__What needs to be done__. Write out each entry below exactly; the images do not belong in your copy.

__Recorded information__.
==============================

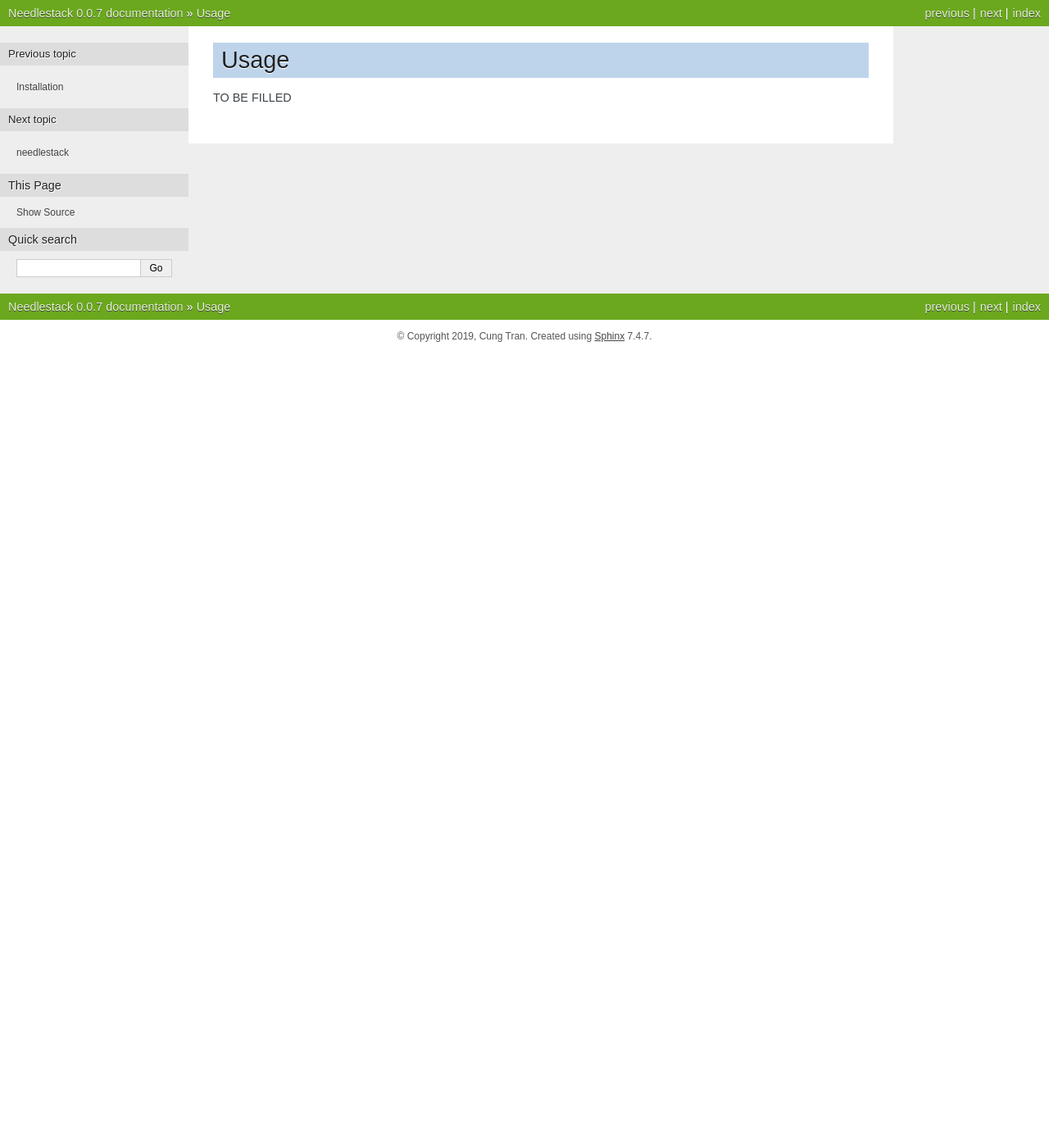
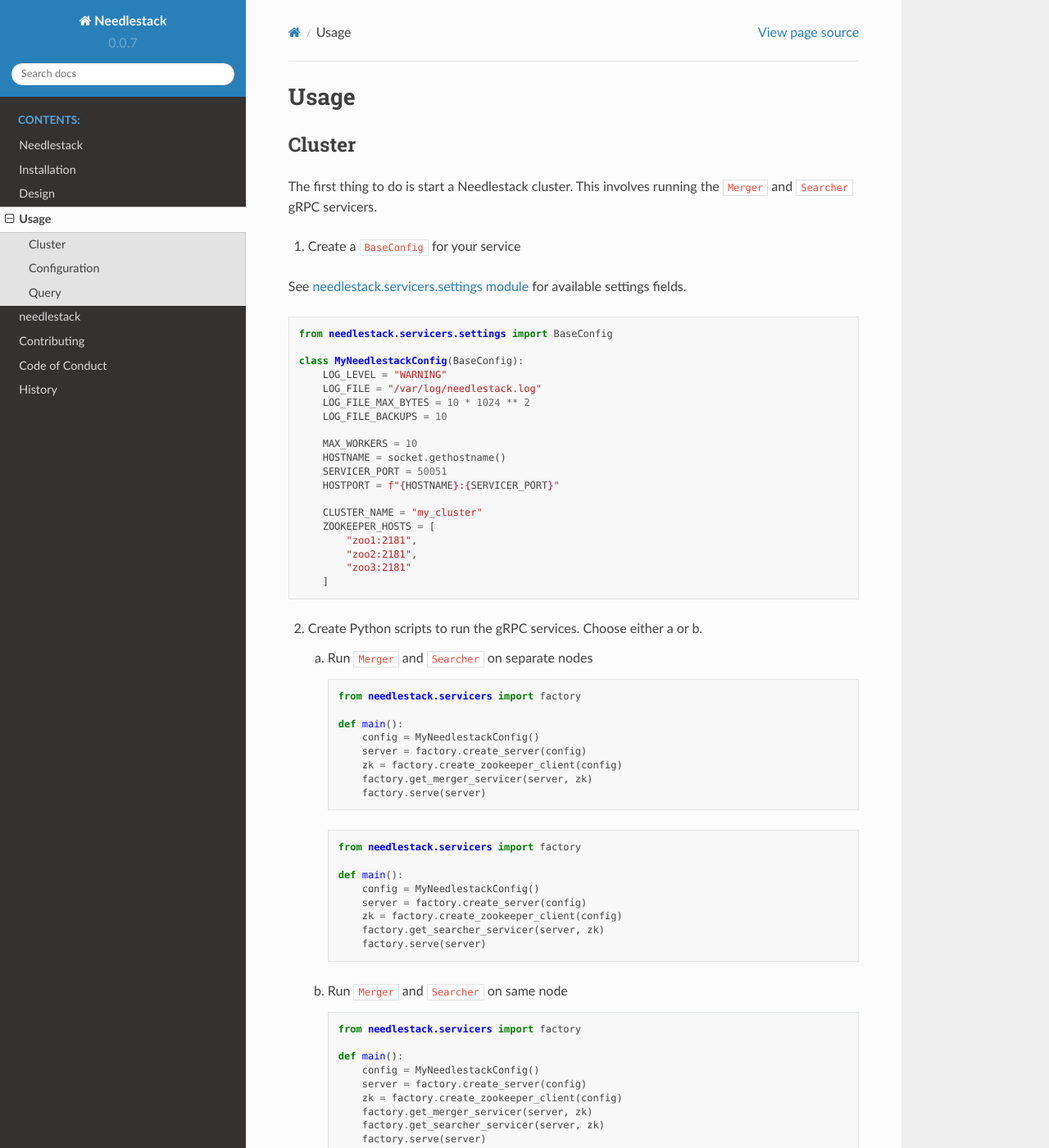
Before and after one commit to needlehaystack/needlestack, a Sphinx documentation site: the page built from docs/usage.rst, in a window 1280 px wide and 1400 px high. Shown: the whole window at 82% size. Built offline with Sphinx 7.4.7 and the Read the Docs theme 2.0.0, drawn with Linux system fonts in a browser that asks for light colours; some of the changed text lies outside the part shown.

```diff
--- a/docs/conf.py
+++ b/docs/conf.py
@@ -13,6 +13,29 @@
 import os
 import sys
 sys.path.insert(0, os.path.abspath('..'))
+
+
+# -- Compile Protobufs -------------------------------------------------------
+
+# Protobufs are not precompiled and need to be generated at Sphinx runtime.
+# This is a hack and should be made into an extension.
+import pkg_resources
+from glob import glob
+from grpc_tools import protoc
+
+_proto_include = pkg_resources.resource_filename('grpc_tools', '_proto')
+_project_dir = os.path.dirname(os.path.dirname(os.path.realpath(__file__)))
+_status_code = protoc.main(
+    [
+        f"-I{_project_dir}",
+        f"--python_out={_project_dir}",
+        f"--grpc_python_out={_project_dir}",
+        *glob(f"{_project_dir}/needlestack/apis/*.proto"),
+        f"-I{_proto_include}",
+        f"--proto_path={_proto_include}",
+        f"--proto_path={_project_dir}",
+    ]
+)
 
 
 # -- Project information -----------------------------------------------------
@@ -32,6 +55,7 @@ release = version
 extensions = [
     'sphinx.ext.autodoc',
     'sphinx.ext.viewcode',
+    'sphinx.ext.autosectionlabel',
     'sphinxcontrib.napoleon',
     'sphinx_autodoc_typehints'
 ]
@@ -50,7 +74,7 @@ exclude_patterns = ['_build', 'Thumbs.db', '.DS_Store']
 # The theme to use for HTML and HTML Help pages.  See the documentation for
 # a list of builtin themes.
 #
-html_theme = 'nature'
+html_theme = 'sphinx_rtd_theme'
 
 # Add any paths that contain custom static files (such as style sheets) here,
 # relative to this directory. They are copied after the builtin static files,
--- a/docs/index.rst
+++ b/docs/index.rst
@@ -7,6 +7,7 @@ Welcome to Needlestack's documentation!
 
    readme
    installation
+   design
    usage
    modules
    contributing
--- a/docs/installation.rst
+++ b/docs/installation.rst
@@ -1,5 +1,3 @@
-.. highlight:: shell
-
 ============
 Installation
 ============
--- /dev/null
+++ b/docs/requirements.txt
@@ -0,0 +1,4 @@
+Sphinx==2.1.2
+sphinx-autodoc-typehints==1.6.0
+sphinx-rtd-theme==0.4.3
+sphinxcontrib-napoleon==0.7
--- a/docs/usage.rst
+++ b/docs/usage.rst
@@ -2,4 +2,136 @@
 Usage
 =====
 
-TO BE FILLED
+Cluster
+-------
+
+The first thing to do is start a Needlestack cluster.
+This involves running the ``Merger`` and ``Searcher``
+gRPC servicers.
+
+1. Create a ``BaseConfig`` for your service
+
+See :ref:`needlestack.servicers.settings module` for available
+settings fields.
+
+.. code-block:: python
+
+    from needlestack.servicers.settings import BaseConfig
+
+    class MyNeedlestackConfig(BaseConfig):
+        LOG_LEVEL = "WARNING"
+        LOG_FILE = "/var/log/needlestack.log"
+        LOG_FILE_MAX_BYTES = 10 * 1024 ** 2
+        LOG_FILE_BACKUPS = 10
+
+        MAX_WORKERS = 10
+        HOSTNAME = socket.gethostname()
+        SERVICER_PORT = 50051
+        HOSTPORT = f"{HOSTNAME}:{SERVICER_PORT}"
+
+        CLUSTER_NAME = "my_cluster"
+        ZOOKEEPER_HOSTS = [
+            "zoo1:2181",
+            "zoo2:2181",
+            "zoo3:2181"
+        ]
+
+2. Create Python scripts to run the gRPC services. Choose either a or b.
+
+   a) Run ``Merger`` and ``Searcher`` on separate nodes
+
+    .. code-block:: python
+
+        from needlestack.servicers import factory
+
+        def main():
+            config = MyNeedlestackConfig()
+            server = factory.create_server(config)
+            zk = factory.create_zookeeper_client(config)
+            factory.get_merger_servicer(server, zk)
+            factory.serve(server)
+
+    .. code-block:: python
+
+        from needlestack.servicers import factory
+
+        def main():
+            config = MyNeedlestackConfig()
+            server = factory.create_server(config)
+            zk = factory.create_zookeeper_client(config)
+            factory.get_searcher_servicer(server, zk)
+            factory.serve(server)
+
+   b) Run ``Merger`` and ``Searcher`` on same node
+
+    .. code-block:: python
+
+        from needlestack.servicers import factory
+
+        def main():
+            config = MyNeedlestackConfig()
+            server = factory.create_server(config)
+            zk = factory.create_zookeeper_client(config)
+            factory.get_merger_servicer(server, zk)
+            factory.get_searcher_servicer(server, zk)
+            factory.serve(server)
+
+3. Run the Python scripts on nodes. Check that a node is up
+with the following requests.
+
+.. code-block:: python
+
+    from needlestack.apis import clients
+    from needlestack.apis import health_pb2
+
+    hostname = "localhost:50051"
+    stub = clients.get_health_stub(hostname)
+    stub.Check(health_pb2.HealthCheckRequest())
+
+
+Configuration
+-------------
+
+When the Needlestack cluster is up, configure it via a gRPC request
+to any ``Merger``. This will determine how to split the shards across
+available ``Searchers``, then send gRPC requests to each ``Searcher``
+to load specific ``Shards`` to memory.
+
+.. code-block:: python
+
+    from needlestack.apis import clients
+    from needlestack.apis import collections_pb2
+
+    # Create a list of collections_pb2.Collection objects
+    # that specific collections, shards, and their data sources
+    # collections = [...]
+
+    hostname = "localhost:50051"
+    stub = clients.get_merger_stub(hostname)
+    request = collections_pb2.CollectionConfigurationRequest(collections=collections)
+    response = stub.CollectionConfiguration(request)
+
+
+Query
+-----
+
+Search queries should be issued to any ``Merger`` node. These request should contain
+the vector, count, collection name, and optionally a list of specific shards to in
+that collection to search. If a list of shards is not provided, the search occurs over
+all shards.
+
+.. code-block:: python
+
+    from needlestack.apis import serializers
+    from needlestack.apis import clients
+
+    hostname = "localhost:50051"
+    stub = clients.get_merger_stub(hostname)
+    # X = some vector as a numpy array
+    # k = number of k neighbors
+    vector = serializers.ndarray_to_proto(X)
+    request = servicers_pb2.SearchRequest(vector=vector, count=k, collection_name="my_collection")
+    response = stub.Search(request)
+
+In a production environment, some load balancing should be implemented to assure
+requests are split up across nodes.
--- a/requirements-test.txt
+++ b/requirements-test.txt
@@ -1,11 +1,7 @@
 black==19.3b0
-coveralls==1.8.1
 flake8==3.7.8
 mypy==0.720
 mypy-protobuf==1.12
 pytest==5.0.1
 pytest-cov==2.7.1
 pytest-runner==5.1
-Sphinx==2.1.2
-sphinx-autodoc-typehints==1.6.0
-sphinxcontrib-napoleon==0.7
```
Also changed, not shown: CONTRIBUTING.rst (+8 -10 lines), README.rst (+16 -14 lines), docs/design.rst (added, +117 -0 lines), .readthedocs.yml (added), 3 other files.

==============================

__Result below__.
Before and after one commit to needlehaystack/needlestack, a Sphinx documentation site: the page built from docs/usage.rst, in a window 1280 px wide and 1400 px high. Shown: the whole window at 82% size. Built offline with Sphinx 7.4.7 and the Read the Docs theme 2.0.0, drawn with Linux system fonts in a browser that asks for light colours; some of the changed text lies outside the part shown.

```diff
--- a/docs/conf.py
+++ b/docs/conf.py
@@ -13,6 +13,29 @@
 import os
 import sys
 sys.path.insert(0, os.path.abspath('..'))
+
+
+# -- Compile Protobufs -------------------------------------------------------
+
+# Protobufs are not precompiled and need to be generated at Sphinx runtime.
+# This is a hack and should be made into an extension.
+import pkg_resources
+from glob import glob
+from grpc_tools import protoc
+
+_proto_include = pkg_resources.resource_filename('grpc_tools', '_proto')
+_project_dir = os.path.dirname(os.path.dirname(os.path.realpath(__file__)))
+_status_code = protoc.main(
+    [
+        f"-I{_project_dir}",
+        f"--python_out={_project_dir}",
+        f"--grpc_python_out={_project_dir}",
+        *glob(f"{_project_dir}/needlestack/apis/*.proto"),
+        f"-I{_proto_include}",
+        f"--proto_path={_proto_include}",
+        f"--proto_path={_project_dir}",
+    ]
+)
 
 
 # -- Project information -----------------------------------------------------
@@ -32,6 +55,7 @@ release = version
 extensions = [
     'sphinx.ext.autodoc',
     'sphinx.ext.viewcode',
+    'sphinx.ext.autosectionlabel',
     'sphinxcontrib.napoleon',
     'sphinx_autodoc_typehints'
 ]
@@ -50,7 +74,7 @@ exclude_patterns = ['_build', 'Thumbs.db', '.DS_Store']
 # The theme to use for HTML and HTML Help pages.  See the documentation for
 # a list of builtin themes.
 #
-html_theme = 'nature'
+html_theme = 'sphinx_rtd_theme'
 
 # Add any paths that contain custom static files (such as style sheets) here,
 # relative to this directory. They are copied after the builtin static files,
--- a/docs/index.rst
+++ b/docs/index.rst
@@ -7,6 +7,7 @@ Welcome to Needlestack's documentation!
 
    readme
    installation
+   design
    usage
    modules
    contributing
--- a/docs/installation.rst
+++ b/docs/installation.rst
@@ -1,5 +1,3 @@
-.. highlight:: shell
-
 ============
 Installation
 ============
--- /dev/null
+++ b/docs/requirements.txt
@@ -0,0 +1,4 @@
+Sphinx==2.1.2
+sphinx-autodoc-typehints==1.6.0
+sphinx-rtd-theme==0.4.3
+sphinxcontrib-napoleon==0.7
--- a/docs/usage.rst
+++ b/docs/usage.rst
@@ -2,4 +2,136 @@
 Usage
 =====
 
-TO BE FILLED
+Cluster
+-------
+
+The first thing to do is start a Needlestack cluster.
+This involves running the ``Merger`` and ``Searcher``
+gRPC servicers.
+
+1. Create a ``BaseConfig`` for your service
+
+See :ref:`needlestack.servicers.settings module` for available
+settings fields.
+
+.. code-block:: python
+
+    from needlestack.servicers.settings import BaseConfig
+
+    class MyNeedlestackConfig(BaseConfig):
+        LOG_LEVEL = "WARNING"
+        LOG_FILE = "/var/log/needlestack.log"
+        LOG_FILE_MAX_BYTES = 10 * 1024 ** 2
+        LOG_FILE_BACKUPS = 10
+
+        MAX_WORKERS = 10
+        HOSTNAME = socket.gethostname()
+        SERVICER_PORT = 50051
+        HOSTPORT = f"{HOSTNAME}:{SERVICER_PORT}"
+
+        CLUSTER_NAME = "my_cluster"
+        ZOOKEEPER_HOSTS = [
+            "zoo1:2181",
+            "zoo2:2181",
+            "zoo3:2181"
+        ]
+
+2. Create Python scripts to run the gRPC services. Choose either a or b.
+
+   a) Run ``Merger`` and ``Searcher`` on separate nodes
+
+    .. code-block:: python
+
+        from needlestack.servicers import factory
+
+        def main():
+            config = MyNeedlestackConfig()
+            server = factory.create_server(config)
+            zk = factory.create_zookeeper_client(config)
+            factory.get_merger_servicer(server, zk)
+            factory.serve(server)
+
+    .. code-block:: python
+
+        from needlestack.servicers import factory
+
+        def main():
+            config = MyNeedlestackConfig()
+            server = factory.create_server(config)
+            zk = factory.create_zookeeper_client(config)
+            factory.get_searcher_servicer(server, zk)
+            factory.serve(server)
+
+   b) Run ``Merger`` and ``Searcher`` on same node
+
+    .. code-block:: python
+
+        from needlestack.servicers import factory
+
+        def main():
+            config = MyNeedlestackConfig()
+            server = factory.create_server(config)
+            zk = factory.create_zookeeper_client(config)
+            factory.get_merger_servicer(server, zk)
+            factory.get_searcher_servicer(server, zk)
+            factory.serve(server)
+
+3. Run the Python scripts on nodes. Check that a node is up
+with the following requests.
+
+.. code-block:: python
+
+    from needlestack.apis import clients
+    from needlestack.apis import health_pb2
+
+    hostname = "localhost:50051"
+    stub = clients.get_health_stub(hostname)
+    stub.Check(health_pb2.HealthCheckRequest())
+
+
+Configuration
+-------------
+
+When the Needlestack cluster is up, configure it via a gRPC request
+to any ``Merger``. This will determine how to split the shards across
+available ``Searchers``, then send gRPC requests to each ``Searcher``
+to load specific ``Shards`` to memory.
+
+.. code-block:: python
+
+    from needlestack.apis import clients
+    from needlestack.apis import collections_pb2
+
+    # Create a list of collections_pb2.Collection objects
+    # that specific collections, shards, and their data sources
+    # collections = [...]
+
+    hostname = "localhost:50051"
+    stub = clients.get_merger_stub(hostname)
+    request = collections_pb2.CollectionConfigurationRequest(collections=collections)
+    response = stub.CollectionConfiguration(request)
+
+
+Query
+-----
+
+Search queries should be issued to any ``Merger`` node. These request should contain
+the vector, count, collection name, and optionally a list of specific shards to in
+that collection to search. If a list of shards is not provided, the search occurs over
+all shards.
+
+.. code-block:: python
+
+    from needlestack.apis import serializers
+    from needlestack.apis import clients
+
+    hostname = "localhost:50051"
+    stub = clients.get_merger_stub(hostname)
+    # X = some vector as a numpy array
+    # k = number of k neighbors
+    vector = serializers.ndarray_to_proto(X)
+    request = servicers_pb2.SearchRequest(vector=vector, count=k, collection_name="my_collection")
+    response = stub.Search(request)
+
+In a production environment, some load balancing should be implemented to assure
+requests are split up across nodes.
--- a/requirements-test.txt
+++ b/requirements-test.txt
@@ -1,11 +1,7 @@
 black==19.3b0
-coveralls==1.8.1
 flake8==3.7.8
 mypy==0.720
 mypy-protobuf==1.12
 pytest==5.0.1
 pytest-cov==2.7.1
 pytest-runner==5.1
-Sphinx==2.1.2
-sphinx-autodoc-typehints==1.6.0
-sphinxcontrib-napoleon==0.7
```
Also changed, not shown: CONTRIBUTING.rst (+8 -10 lines), README.rst (+16 -14 lines), docs/design.rst (added, +117 -0 lines), .readthedocs.yml (added), 3 other files.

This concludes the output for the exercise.